Head shots, no matter how much the inner hockey world is tiring of hearing about them, have already defined the NHL in 2011 and continue to do so in 2012. At one point last fall, it was possible to put together a better team composed of players with concussions than either of the two teams that will take to the ice here in a non-contact exhibition on Sunday.
And though few seem to know this rather significant fact, there would be no such thing as an all-star game were it not for a severely rattled brain nearly eight decades back.
On Dec. 13, 1933, Toronto Maple Leafs forward Irvine (Ace) Bailey – like Crosby, previously a league scoring champion – was run from behind by Boston Bruins defenceman Eddie Shore, the force of the blow fracturing Bailey's skull and instantly ending his hockey career.
So deliberate had been the attack, Boston police said Shore would be charged with manslaughter if Bailey died in hospital, but he recovered following the last rites and brain surgery. The league suspended Shore for 16 games, fully one-third of the then-season.
On Valentine's Day, 1934, a benefit was held for Bailey and his family. The Maple Leafs versus the stars of the other teams raised $20,989.40 – and the NHL all-star concept was born, even if the league did not have its first official such exhibition until 1947.
Bailey was a forgiving man, shaking Shore's hand at the benefit and saying, as it seems hockey players have forever: "It's all part of the game."
Well, perhaps it was, but no more. If brain injuries are indeed part of the game, at some point there will be no game.
This weekend in Ottawa, head shots and what to do about them will be part of every meeting, whether or not the participants admit to it. Concussions have become the dominant topic since Crosby stopped playing more than a year ago, and then stopped again last fall after a brief return and seemingly little contact.
While what is now known about head injuries alarms everyone in the game, it is what is not known that terrifies them.
The Crosby injury, NHL-leading goal scorer Steven Stamkos of the Tampa Bay Lightning says, was "the thing that made it go over the top." If a concussion could sideline, perhaps forever, a player as skilled as Crosby or as tough as Philadelphia Flyers defenceman Chris Pronger, then it has made all players realize they could be next.
Claude Giroux, a leading point-getter up until he was sidelined with a concussion, says it "is just the worst injury." Seven of his Philadelphia teammates have been lost to the injury this year.
For the past three regular-season games, Giroux has worn a new helmet developed by Bauer Hockey Corp. with the help of McGill University research.
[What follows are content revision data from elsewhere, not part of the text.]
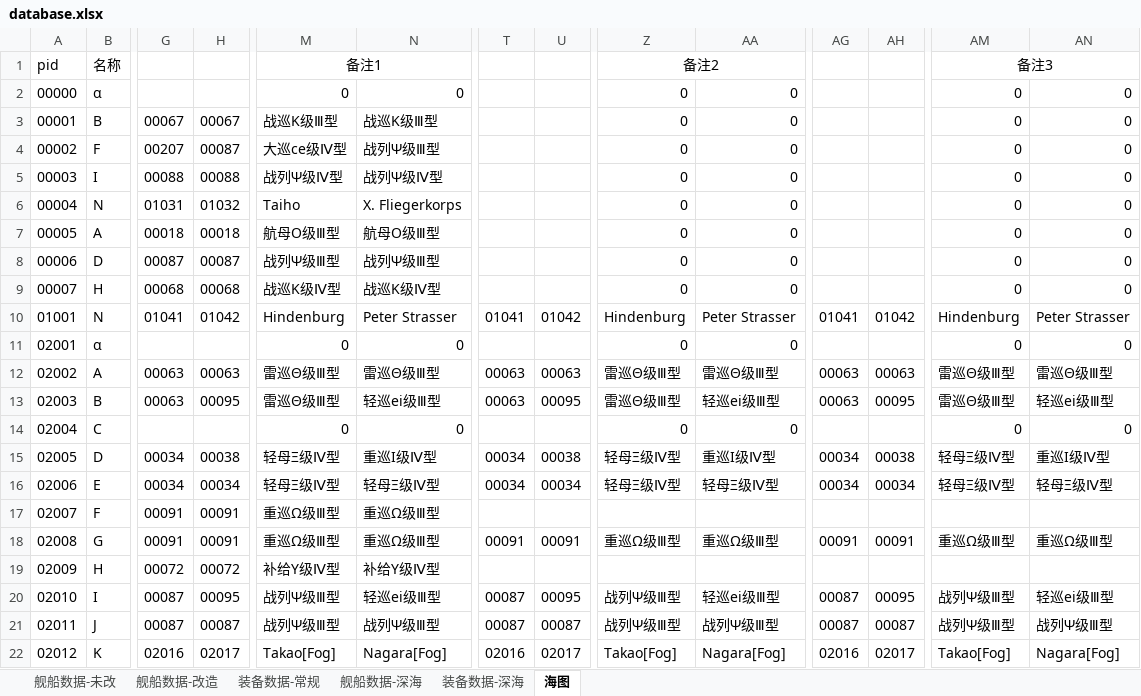
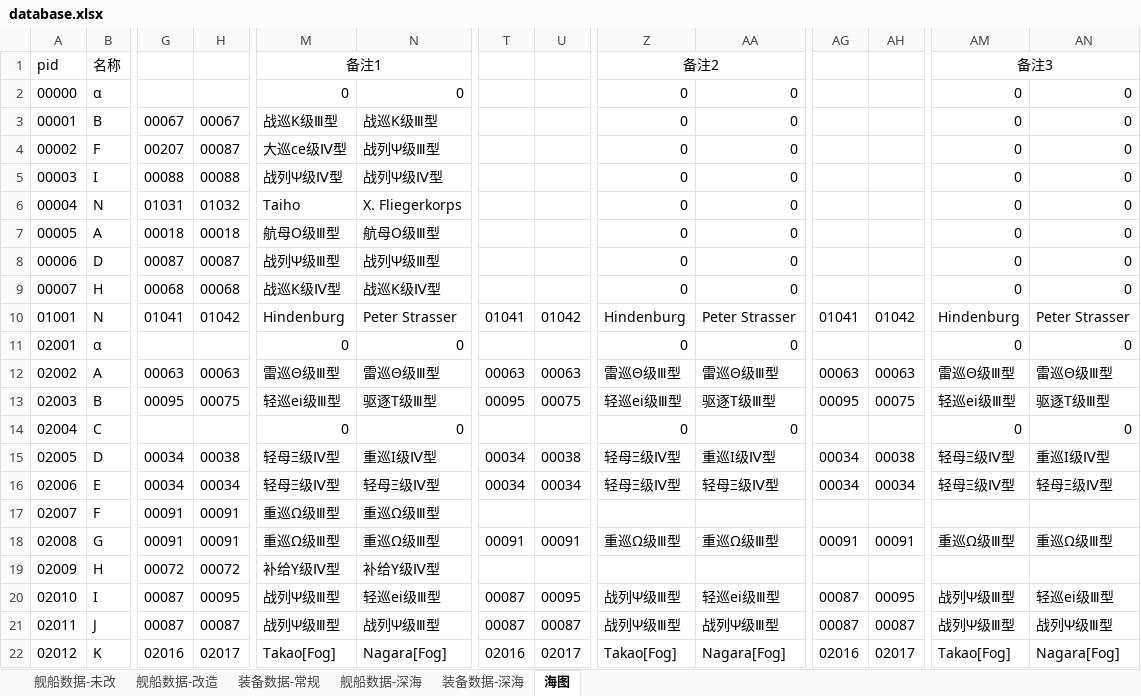
Before and after one commit to toppio/WSGR_simulation, an Excel workbook: depend/ship/database.xlsx, sheet 海图, drawn as a sheet; only a part is shown, gaps mark what is left out; values as stored, in another font and other column widths than the file's, no borders; conditional formats not drawn; the diff names each change by its address in the sheet, - before the commit and + after, or states it on an @@ line.

```diff
--- a/depend/ship/database.xlsx (sheet 海图)
+++ b/depend/ship/database.xlsx (sheet 海图)
-G13: 00063
+G13: 00095
-H13: 00095
+H13: 00075
-M13: 雷巡Θ级Ⅲ型
+M13: 轻巡ei级Ⅲ型
-N13: 轻巡ei级Ⅲ型
+N13: 驱逐Τ级Ⅲ型
-T13: 00063
+T13: 00095
-U13: 00095
+U13: 00075
-Z13: 雷巡Θ级Ⅲ型
+Z13: 轻巡ei级Ⅲ型
-AA13: 轻巡ei级Ⅲ型
+AA13: 驱逐Τ级Ⅲ型
-AG13: 00063
+AG13: 00095
-AH13: 00095
+AH13: 00075
-AM13: 雷巡Θ级Ⅲ型
+AM13: 轻巡ei级Ⅲ型
-AN13: 轻巡ei级Ⅲ型
+AN13: 驱逐Τ级Ⅲ型
```
Also changed, not shown: sheet 舰船数据-改造, sheet 舰船数据-深海, depend/ship/舰船装备菜谱藏品整理(2023.03.04补充菜谱和藏品).xlsx, 17 other files.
It is designed to fit snugly, yet have some flex in receiving the sort of glancing, angular blow that first felled Crosby during the 2011 Winter Classic.
Stamkos, too, is trying out the helmet, has worn it in practice and will wear it Sunday in the all-star game. He likes the look, likes the feel. Parents of hockey-playing children might not like the price – $219.99, facial protection extra, when it goes on market this spring – but if it is possible to have better protection for that lump of pink jelly that bounces around in the skull, it would be money well-spent.
"It's not a concussion-proof helmet," Bauer cautions, "because there is no such thing."
True enough, even the best equipment and the strongest suspensions will never completely take the dangers of concussion out of a sport where speed and solid substance will always be a characteristic.
But a great deal can still be done to reduce the dangers to an acceptable level – the current reality rather obviously unacceptable.
Giroux, only 24 and just coming into his own, talked about how remarkably terrible he felt during the handful of games he missed because of concussion. Even coming back, even with this newer, improved helmet on his damaged head, he cannot help but be aware of how fragile a hockey player's career can be.
"You don't want to think about it," he says, "but I do."
And so should every other person who cares about a truly magnificent game.